(9) The court of the priests.—See 1Kings 6:36; 1Kings 7:12, “the inner court; Jeremiah 36:10, “the higher court.”

And the great court.—‘Azārāh, “court,” a late word, common in the Targums for the classical hāqēr, which has just occurred. The ‘azārāh was the outer court of the temple. It is not mentioned at all in the parallel narrative. The LXX. calls it “the great court;” the Vulg., “the great basilica.” The Syriac renders the whole verse: “And he made one great court for the priests and Levites, and covered the doors and bolts with bronze.” (Comp. Note on 2Chronicles 4:3 for this plating of the doors with bronze.) The bronze plated doors of Shalmaneser’s palace at Balawat were twenty-two feet high, and each leaf was six feet wide.

4:1-22 The furniture of the temple. - Here is a further account of the furniture of God's house. Both without doors and within, there was that which typified the grace of the gospel, and shadowed out good things to come, of which the substance is Christ. There was the brazen altar. The making of this was not mentioned in the book of Kings. On this all the sacrifices were offered, and it sanctified the gift. The people who worshipped in the courts might see the sacrifices burned. They might thus be led to consider the great Sacrifice, to be offered in the fulness of time, to take away sin, and put an end to death, which the blood of bulls and goats could not possibly do. And, with the smoke of the sacrifices, their hearts might ascend to heaven, in holy desires towards God and his favour. In all our devotions we must keep the eye of faith fixed upon Christ. The furniture of the temple, compared with that of the tabernacle, showed that God's church would be enlarged, and his worshippers multiplied.
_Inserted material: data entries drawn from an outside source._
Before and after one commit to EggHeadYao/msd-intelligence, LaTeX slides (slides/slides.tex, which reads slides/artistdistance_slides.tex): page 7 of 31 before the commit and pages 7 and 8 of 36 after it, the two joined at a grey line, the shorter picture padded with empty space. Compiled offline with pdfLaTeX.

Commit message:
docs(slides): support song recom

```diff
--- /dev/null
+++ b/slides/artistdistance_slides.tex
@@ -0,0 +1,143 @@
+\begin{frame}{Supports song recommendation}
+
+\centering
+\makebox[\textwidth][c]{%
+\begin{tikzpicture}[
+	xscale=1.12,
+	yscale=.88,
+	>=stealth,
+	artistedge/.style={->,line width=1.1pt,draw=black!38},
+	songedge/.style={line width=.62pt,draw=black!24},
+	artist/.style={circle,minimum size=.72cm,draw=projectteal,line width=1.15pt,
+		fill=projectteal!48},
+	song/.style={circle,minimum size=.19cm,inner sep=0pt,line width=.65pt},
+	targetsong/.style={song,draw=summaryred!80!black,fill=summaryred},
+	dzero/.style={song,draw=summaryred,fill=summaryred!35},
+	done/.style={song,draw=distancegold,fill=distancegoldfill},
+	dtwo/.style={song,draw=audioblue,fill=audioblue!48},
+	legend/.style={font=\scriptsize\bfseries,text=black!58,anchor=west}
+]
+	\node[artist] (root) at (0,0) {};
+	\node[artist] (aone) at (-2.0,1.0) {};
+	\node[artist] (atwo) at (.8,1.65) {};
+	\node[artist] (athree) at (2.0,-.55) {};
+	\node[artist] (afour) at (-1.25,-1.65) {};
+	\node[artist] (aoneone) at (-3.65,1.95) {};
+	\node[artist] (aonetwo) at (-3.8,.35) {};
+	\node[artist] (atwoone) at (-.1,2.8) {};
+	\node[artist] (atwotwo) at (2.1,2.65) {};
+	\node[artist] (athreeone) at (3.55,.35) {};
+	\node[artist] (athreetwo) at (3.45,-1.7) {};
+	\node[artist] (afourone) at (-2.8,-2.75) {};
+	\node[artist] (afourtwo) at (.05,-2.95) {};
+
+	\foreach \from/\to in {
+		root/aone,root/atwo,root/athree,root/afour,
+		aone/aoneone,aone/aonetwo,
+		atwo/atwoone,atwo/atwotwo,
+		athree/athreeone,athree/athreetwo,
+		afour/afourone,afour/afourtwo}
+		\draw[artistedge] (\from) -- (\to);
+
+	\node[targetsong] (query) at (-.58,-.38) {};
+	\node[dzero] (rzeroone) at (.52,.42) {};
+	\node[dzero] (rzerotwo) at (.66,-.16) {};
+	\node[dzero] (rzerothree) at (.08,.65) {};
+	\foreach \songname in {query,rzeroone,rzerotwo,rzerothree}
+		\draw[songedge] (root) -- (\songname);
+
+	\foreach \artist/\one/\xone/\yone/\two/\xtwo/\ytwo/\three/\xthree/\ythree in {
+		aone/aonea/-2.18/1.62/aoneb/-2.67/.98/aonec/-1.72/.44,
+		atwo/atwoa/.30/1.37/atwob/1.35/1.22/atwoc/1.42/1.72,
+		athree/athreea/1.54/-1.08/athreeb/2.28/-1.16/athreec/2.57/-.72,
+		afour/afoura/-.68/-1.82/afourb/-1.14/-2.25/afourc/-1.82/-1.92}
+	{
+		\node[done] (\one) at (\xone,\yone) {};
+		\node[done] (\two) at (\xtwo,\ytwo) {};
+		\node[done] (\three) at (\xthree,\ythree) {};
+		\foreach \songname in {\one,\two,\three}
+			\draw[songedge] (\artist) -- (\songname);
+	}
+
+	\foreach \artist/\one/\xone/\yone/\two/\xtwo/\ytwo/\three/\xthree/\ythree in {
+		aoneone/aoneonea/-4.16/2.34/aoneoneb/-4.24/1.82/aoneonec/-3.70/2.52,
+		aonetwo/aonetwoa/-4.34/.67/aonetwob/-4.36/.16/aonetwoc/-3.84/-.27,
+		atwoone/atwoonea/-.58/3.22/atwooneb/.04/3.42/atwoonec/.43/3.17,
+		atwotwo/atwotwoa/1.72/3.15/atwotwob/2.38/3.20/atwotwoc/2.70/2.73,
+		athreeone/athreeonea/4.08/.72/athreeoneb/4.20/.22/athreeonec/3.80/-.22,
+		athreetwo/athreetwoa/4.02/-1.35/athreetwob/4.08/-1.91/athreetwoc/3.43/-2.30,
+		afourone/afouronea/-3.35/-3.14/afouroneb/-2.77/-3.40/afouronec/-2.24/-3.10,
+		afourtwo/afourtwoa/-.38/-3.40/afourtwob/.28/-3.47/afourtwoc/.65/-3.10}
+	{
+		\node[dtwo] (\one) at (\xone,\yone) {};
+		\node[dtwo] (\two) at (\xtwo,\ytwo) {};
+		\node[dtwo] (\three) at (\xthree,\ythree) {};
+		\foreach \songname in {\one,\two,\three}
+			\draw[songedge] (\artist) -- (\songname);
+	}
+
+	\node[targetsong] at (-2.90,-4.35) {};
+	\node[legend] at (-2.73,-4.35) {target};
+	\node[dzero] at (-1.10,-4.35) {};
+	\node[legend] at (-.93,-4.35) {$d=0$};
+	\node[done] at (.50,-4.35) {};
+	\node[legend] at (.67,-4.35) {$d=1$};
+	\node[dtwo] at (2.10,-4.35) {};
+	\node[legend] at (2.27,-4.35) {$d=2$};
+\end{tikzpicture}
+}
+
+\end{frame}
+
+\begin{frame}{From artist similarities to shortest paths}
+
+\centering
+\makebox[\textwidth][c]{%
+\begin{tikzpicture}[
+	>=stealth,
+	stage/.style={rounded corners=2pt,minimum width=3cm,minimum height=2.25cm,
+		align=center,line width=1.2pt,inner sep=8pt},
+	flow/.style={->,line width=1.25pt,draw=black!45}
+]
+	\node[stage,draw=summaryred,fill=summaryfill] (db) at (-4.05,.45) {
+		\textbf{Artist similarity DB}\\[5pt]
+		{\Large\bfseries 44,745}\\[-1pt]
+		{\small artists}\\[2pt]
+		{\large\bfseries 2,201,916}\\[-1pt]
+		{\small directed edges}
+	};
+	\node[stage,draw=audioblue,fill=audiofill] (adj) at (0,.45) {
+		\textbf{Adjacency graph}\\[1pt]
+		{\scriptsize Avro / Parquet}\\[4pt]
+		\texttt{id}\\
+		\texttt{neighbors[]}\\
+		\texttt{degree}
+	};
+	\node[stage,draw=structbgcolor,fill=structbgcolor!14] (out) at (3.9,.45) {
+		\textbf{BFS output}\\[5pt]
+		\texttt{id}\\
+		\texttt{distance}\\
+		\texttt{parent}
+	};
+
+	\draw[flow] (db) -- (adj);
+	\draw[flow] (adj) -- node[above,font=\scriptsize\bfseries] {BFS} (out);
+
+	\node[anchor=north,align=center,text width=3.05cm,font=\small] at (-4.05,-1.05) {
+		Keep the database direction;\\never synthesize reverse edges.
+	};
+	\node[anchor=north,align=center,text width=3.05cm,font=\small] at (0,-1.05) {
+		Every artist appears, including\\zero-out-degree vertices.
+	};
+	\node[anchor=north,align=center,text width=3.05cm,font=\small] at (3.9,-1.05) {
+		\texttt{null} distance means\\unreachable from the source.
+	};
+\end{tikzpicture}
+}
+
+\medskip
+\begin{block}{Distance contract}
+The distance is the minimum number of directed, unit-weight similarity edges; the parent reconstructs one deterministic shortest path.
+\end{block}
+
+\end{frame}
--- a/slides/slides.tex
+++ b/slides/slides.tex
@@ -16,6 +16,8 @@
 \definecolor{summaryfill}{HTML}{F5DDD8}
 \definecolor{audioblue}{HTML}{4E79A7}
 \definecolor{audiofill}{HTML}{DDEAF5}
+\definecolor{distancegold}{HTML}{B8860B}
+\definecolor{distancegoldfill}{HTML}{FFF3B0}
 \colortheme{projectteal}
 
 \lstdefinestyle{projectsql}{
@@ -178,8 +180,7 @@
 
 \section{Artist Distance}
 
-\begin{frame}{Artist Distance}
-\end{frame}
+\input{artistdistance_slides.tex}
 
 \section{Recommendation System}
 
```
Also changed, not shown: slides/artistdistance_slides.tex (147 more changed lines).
Blessed be God, there is enough in Christ for all.The number of the tables (see 2 Chronicles 4:19) and of the basins, is additional to the information contained in Kings. 7. ten candlesticks—(See on [416]1Ki 7:49). The increased number was not only in conformity with the characteristic splendor of the edifice, but also a standing emblem to the Hebrews, that the growing light of the word was necessary to counteract the growing darkness in the world [Lightfoot]. No text from Poole on this verse.

See Introduction to Chapter 4 Furthermore he made the court of the priests, and the great {f} court, and doors for the court, and overlaid the doors of them with brass.

(f) Called also the porch of Solomon, Ac 3:11. It is also taken for the temple where Christ preached, Mt 21:23.

EXEGETICAL (ORIGINAL LANGUAGES)
9, 10. The Two Courts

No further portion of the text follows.